--- START ---

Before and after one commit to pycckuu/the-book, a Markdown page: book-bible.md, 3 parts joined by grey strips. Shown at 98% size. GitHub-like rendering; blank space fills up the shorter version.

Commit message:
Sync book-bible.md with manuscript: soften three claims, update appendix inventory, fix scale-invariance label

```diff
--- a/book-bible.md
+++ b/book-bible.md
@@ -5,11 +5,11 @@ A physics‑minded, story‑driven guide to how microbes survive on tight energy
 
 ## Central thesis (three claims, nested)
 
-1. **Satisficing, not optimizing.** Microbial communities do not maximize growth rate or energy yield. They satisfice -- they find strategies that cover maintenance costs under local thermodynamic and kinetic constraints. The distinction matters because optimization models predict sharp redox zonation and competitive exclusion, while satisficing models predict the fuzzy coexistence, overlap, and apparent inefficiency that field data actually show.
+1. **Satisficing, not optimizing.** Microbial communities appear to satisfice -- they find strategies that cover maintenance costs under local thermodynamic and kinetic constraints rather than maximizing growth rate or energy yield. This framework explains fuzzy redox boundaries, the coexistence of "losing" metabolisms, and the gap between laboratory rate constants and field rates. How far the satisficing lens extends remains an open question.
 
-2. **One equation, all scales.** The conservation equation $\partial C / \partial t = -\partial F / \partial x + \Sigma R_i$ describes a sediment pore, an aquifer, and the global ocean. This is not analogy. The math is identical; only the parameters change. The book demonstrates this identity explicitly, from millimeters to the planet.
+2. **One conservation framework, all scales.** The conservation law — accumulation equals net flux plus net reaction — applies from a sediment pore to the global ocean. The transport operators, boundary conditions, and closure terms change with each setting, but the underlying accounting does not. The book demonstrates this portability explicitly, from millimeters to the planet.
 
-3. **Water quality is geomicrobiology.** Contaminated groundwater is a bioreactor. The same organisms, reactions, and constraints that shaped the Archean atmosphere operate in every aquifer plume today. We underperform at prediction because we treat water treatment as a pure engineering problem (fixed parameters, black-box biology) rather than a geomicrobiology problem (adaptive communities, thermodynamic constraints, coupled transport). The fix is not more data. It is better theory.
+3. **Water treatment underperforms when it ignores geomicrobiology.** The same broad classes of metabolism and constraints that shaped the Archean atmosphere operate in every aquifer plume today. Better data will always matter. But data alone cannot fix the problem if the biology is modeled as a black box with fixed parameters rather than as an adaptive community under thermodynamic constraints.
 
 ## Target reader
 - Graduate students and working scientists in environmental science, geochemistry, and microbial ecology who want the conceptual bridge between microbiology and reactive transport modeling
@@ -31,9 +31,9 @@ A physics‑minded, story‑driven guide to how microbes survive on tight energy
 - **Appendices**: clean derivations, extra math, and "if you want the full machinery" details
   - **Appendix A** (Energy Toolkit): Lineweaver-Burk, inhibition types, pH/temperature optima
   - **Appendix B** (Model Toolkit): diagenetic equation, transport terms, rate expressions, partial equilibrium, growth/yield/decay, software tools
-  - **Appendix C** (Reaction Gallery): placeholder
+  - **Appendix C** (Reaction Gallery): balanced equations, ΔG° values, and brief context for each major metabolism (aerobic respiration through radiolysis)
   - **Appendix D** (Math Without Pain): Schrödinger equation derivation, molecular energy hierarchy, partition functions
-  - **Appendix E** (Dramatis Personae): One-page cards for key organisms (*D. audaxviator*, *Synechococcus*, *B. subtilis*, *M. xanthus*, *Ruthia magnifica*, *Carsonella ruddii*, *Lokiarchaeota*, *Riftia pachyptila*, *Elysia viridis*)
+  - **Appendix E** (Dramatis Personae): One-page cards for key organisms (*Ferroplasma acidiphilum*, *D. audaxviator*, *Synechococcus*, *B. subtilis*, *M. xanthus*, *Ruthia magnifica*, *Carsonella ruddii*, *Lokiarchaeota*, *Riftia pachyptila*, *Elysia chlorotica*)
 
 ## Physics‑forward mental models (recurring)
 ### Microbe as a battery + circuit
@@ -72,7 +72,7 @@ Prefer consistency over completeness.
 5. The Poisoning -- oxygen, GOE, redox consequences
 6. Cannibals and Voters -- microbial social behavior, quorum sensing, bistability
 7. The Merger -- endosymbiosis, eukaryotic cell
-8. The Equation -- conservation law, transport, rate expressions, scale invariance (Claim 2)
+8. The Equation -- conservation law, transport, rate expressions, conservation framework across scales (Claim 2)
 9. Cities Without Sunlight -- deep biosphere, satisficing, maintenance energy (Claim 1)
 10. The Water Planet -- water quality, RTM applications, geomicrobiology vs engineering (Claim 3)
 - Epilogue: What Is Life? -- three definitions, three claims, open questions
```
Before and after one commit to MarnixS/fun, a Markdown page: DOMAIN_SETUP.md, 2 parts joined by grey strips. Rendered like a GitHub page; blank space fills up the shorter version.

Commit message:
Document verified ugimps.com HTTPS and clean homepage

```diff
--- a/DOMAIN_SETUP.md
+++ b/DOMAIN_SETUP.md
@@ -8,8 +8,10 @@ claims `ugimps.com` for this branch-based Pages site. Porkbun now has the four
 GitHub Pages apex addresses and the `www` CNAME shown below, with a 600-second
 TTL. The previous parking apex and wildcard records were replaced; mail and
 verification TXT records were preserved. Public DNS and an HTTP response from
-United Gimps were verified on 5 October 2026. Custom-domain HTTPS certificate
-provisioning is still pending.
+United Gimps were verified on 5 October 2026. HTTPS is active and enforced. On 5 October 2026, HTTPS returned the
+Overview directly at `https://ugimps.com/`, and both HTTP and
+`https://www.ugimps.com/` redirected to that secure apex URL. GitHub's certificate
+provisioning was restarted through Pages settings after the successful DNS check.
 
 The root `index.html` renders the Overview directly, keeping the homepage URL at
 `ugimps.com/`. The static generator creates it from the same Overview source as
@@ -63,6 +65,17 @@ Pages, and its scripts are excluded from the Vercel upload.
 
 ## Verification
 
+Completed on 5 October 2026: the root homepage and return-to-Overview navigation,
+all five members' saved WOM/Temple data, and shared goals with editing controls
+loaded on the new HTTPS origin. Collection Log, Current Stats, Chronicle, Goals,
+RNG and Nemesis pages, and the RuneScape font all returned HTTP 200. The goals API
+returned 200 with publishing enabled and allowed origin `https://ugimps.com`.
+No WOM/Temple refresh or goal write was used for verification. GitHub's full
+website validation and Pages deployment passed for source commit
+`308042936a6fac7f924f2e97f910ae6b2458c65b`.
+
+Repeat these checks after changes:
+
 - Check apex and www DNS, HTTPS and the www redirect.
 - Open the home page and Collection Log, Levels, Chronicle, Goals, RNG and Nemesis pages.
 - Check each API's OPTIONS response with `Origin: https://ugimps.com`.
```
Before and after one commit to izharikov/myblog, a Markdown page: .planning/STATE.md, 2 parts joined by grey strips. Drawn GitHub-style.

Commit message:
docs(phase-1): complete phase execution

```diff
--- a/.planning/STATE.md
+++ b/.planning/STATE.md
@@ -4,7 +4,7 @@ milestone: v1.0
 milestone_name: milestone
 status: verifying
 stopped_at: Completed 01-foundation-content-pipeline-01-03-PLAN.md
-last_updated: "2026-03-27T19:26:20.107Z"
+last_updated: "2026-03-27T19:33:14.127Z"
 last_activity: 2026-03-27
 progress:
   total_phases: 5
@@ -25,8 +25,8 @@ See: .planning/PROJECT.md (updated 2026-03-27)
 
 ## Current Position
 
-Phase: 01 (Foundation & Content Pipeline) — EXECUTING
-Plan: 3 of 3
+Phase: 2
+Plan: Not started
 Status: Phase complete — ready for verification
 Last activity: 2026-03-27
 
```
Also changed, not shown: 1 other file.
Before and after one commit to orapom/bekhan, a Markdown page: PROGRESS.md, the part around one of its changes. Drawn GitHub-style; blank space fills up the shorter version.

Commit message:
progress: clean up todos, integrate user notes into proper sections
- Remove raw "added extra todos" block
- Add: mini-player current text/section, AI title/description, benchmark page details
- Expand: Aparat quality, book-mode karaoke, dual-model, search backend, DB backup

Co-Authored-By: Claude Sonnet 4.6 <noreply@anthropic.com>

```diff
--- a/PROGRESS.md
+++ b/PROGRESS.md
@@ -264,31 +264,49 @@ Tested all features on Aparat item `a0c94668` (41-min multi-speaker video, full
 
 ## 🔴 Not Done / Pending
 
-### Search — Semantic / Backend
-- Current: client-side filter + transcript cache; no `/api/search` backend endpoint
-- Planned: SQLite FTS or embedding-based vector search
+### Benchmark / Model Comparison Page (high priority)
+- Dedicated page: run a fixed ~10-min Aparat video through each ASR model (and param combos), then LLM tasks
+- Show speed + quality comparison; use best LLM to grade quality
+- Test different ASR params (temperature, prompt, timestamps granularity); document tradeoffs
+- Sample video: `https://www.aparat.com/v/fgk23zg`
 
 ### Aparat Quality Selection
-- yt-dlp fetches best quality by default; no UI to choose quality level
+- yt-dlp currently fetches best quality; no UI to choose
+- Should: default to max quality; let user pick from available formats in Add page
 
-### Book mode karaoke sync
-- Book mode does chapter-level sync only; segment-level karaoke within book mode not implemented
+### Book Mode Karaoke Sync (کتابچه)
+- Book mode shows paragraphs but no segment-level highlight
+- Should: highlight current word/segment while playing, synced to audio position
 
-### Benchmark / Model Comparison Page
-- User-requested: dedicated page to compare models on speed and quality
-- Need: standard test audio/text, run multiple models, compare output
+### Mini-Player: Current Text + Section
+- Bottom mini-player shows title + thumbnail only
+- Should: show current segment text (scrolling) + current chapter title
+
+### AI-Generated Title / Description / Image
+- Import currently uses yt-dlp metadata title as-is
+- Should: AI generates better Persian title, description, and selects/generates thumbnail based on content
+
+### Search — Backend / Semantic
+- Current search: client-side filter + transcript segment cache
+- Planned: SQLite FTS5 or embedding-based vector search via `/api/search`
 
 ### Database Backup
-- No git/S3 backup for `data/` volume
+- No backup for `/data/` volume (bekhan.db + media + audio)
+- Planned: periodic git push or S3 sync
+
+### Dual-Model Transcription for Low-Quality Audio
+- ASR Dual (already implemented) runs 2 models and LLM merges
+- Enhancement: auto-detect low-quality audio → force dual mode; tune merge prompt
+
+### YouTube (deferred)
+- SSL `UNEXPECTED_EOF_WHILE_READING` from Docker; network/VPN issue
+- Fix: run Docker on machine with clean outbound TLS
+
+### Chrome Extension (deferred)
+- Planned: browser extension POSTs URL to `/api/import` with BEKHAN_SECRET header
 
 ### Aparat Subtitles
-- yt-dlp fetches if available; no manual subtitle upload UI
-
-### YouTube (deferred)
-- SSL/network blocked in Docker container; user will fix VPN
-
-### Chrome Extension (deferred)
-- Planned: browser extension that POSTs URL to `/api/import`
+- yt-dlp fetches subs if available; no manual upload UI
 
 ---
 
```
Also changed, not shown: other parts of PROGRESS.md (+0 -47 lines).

--- END ---

- **What needs to be done**:
From the records above, copy each line in which the string "after" occurs.

- **Solved problem**:
Before and after one commit to pycckuu/the-book, a Markdown page: book-bible.md, 3 parts joined by grey strips. Shown at 98% size. GitHub-like rendering; blank space fills up the shorter version.
Before and after one commit to MarnixS/fun, a Markdown page: DOMAIN_SETUP.md, 2 parts joined by grey strips. Rendered like a GitHub page; blank space fills up the shorter version.
+provisioning was restarted through Pages settings after the successful DNS check.
+Repeat these checks after changes:
Before and after one commit to izharikov/myblog, a Markdown page: .planning/STATE.md, 2 parts joined by grey strips. Drawn GitHub-style.
Before and after one commit to orapom/bekhan, a Markdown page: PROGRESS.md, the part around one of its changes. Drawn GitHub-style; blank space fills up the shorter version.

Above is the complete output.